[WHAT YOU ARE ASKED TO DO] From the records below, copy each line that has the word "class" in it.

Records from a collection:
========

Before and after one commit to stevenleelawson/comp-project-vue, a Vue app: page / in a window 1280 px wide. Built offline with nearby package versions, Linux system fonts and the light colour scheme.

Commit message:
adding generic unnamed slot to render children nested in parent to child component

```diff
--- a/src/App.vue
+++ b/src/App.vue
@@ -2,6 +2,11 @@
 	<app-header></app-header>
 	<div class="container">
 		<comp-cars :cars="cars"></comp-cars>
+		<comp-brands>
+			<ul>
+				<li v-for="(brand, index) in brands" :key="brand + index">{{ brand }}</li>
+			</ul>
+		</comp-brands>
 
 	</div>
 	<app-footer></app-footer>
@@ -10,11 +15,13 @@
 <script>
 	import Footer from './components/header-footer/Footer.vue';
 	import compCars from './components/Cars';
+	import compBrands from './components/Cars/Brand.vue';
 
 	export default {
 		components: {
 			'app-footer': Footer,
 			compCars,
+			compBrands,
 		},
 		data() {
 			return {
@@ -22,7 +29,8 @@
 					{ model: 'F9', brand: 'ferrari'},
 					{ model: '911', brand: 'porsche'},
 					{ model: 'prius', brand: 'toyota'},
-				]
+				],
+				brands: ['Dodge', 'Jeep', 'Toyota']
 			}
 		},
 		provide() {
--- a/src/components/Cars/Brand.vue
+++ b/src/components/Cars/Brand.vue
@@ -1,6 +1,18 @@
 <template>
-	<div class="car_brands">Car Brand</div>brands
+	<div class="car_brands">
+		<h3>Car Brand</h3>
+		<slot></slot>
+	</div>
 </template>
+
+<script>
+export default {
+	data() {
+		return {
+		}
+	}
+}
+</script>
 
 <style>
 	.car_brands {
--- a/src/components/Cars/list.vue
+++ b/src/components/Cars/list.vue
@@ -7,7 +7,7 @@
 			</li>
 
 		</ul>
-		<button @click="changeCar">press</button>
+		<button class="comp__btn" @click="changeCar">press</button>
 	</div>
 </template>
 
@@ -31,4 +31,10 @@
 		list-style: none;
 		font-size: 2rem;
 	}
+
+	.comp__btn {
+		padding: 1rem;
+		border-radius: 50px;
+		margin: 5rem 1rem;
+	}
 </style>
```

========

[ANSWER TO THE EXERCISE]
 	<div class="container">
-	<div class="car_brands">Car Brand</div>brands
+	<div class="car_brands">
+		<button class="comp__btn" @click="changeCar">press</button>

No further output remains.